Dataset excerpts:
◇ ◇ ◇ ◇ ◇

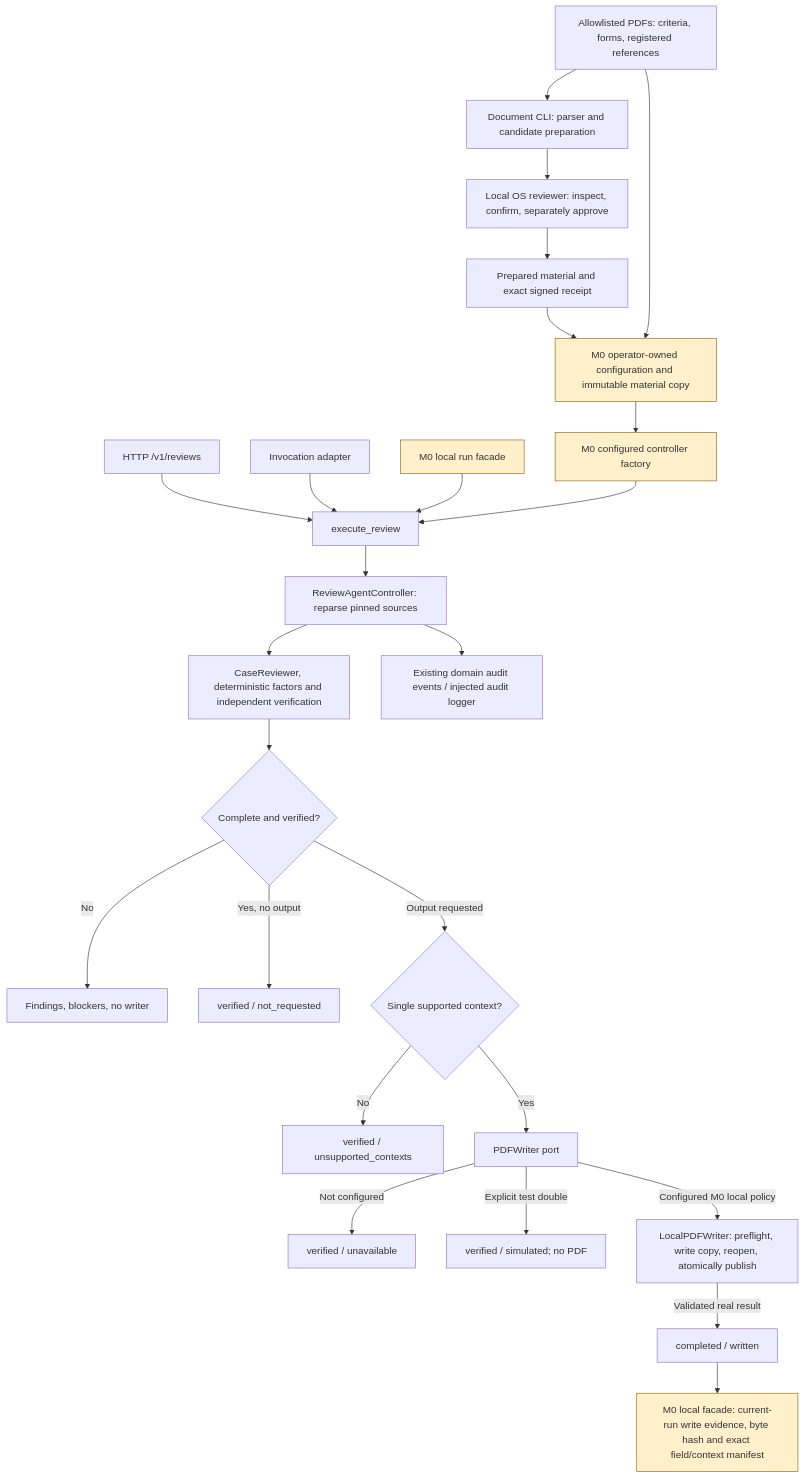
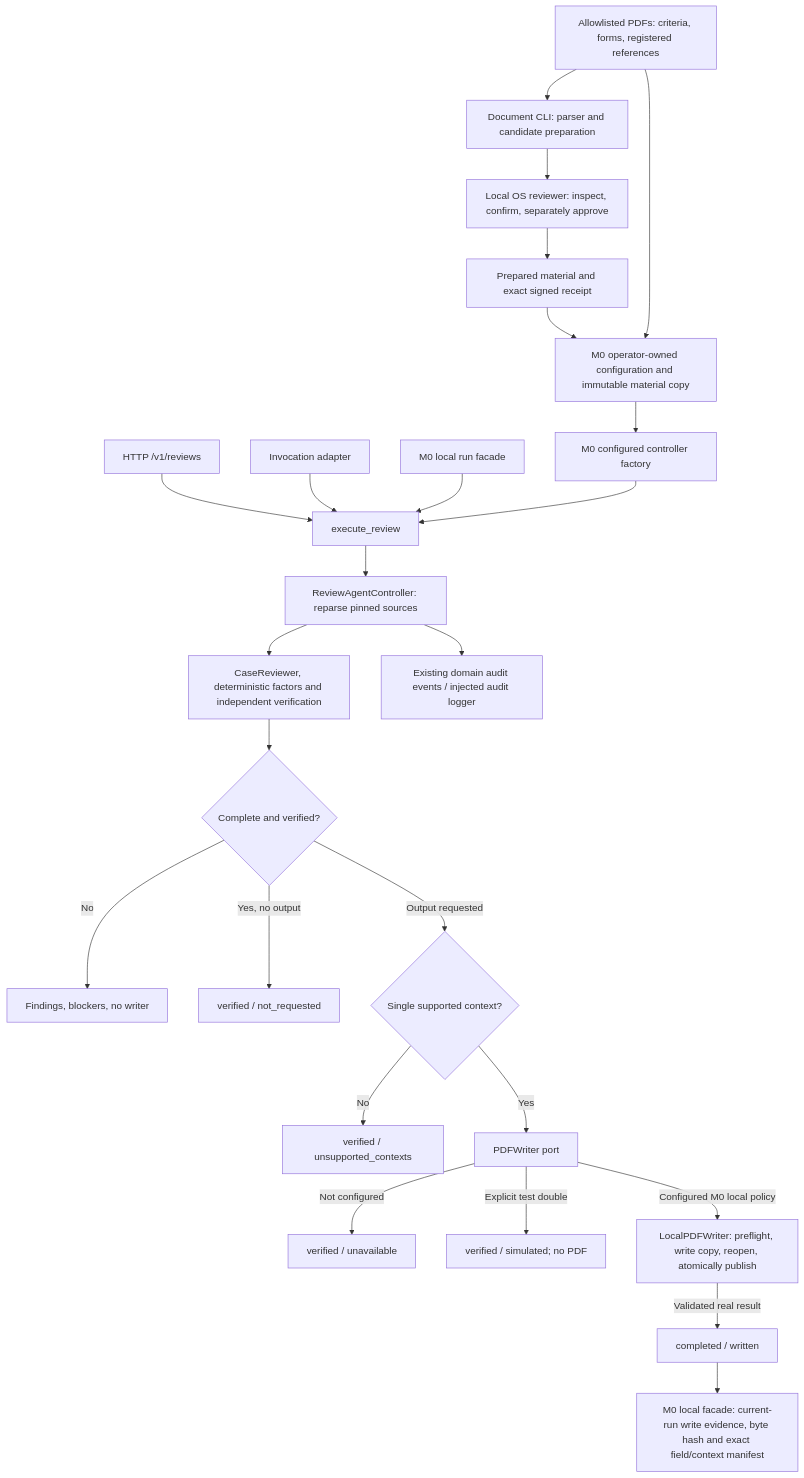
One commit to chengruchou/newtaipei-appraisal-review-ai changed the first of 2 diagrams in docs/architecture.md. Above: the diagram before and after it, drawn with Mermaid. The commit also changed other lines of this file and 4 other files, not shown here.

````diff
--- a/docs/architecture.md
+++ b/docs/architecture.md
@@ -16,29 +18,27 @@
 ```mermaid
 flowchart TD
     DOC["Allowlisted PDFs: criteria, forms, registered references"] --> PREP["Document CLI: parser and candidate preparation"]
     PREP --> HUMAN["Local OS reviewer: inspect, confirm, separately approve"]
     HUMAN --> MAT["Prepared material and exact signed receipt"]
     MAT --> CONFIG["M0 operator-owned configuration and immutable material copy"]
     DOC --> CONFIG
     CONFIG --> FACTORY["M0 configured controller factory"]
     HTTP["HTTP /v1/reviews"] --> ENTRY["execute_review"]
     INVOKE["Invocation adapter"] --> ENTRY
     FACADE["M0 local run facade"] --> ENTRY
     FACTORY --> ENTRY
     ENTRY --> CORE["ReviewAgentController: reparse pinned sources"]
     CORE --> REVIEW["CaseReviewer, deterministic factors and independent verification"]
     REVIEW --> GATE{"Complete and verified?"}
     GATE -->|No| FIND["Findings, blockers, no writer"]
     GATE -->|Yes, no output| VERIFIED["verified / not_requested"]
     GATE -->|Output requested| CONTEXT{"Single supported context?"}
     CONTEXT -->|No| UNSUPPORTED["verified / unsupported_contexts"]
     CONTEXT -->|Yes| WRITER["PDFWriter port"]
     WRITER -->|Not configured| UNAVAILABLE["verified / unavailable"]
     WRITER -->|Explicit test double| SIMULATED["verified / simulated; no PDF"]
     WRITER -->|Configured M0 local policy| REAL["LocalPDFWriter: preflight, write copy, reopen, atomically publish"]
     REAL -->|Validated real result| COMPLETED["completed / written"]
     COMPLETED --> MANIFEST["M0 local facade: current-run write evidence, byte hash and exact field/context manifest"]
     CORE --> AUDIT["Existing domain audit events / injected audit logger"]
-    classDef m0 fill:#fff0cc,stroke:#8b6508
-    class CONFIG,FACTORY,FACADE,MANIFEST m0
 ```
````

◇ ◇ ◇ ◇ ◇

**Your goal:** Print all the lines above again exactly, without any pictures.

**Completed task:**
One commit to chengruchou/newtaipei-appraisal-review-ai changed the first of 2 diagrams in docs/architecture.md. Above: the diagram before and after it, drawn with Mermaid. The commit also changed other lines of this file and 4 other files, not shown here.

````diff
--- a/docs/architecture.md
+++ b/docs/architecture.md
@@ -16,29 +18,27 @@
 ```mermaid
 flowchart TD
     DOC["Allowlisted PDFs: criteria, forms, registered references"] --> PREP["Document CLI: parser and candidate preparation"]
     PREP --> HUMAN["Local OS reviewer: inspect, confirm, separately approve"]
     HUMAN --> MAT["Prepared material and exact signed receipt"]
     MAT --> CONFIG["M0 operator-owned configuration and immutable material copy"]
     DOC --> CONFIG
     CONFIG --> FACTORY["M0 configured controller factory"]
     HTTP["HTTP /v1/reviews"] --> ENTRY["execute_review"]
     INVOKE["Invocation adapter"] --> ENTRY
     FACADE["M0 local run facade"] --> ENTRY
     FACTORY --> ENTRY
     ENTRY --> CORE["ReviewAgentController: reparse pinned sources"]
     CORE --> REVIEW["CaseReviewer, deterministic factors and independent verification"]
     REVIEW --> GATE{"Complete and verified?"}
     GATE -->|No| FIND["Findings, blockers, no writer"]
     GATE -->|Yes, no output| VERIFIED["verified / not_requested"]
     GATE -->|Output requested| CONTEXT{"Single supported context?"}
     CONTEXT -->|No| UNSUPPORTED["verified / unsupported_contexts"]
     CONTEXT -->|Yes| WRITER["PDFWriter port"]
     WRITER -->|Not configured| UNAVAILABLE["verified / unavailable"]
     WRITER -->|Explicit test double| SIMULATED["verified / simulated; no PDF"]
     WRITER -->|Configured M0 local policy| REAL["LocalPDFWriter: preflight, write copy, reopen, atomically publish"]
     REAL -->|Validated real result| COMPLETED["completed / written"]
     COMPLETED --> MANIFEST["M0 local facade: current-run write evidence, byte hash and exact field/context manifest"]
     CORE --> AUDIT["Existing domain audit events / injected audit logger"]
-    classDef m0 fill:#fff0cc,stroke:#8b6508
-    class CONFIG,FACTORY,FACADE,MANIFEST m0
 ```
````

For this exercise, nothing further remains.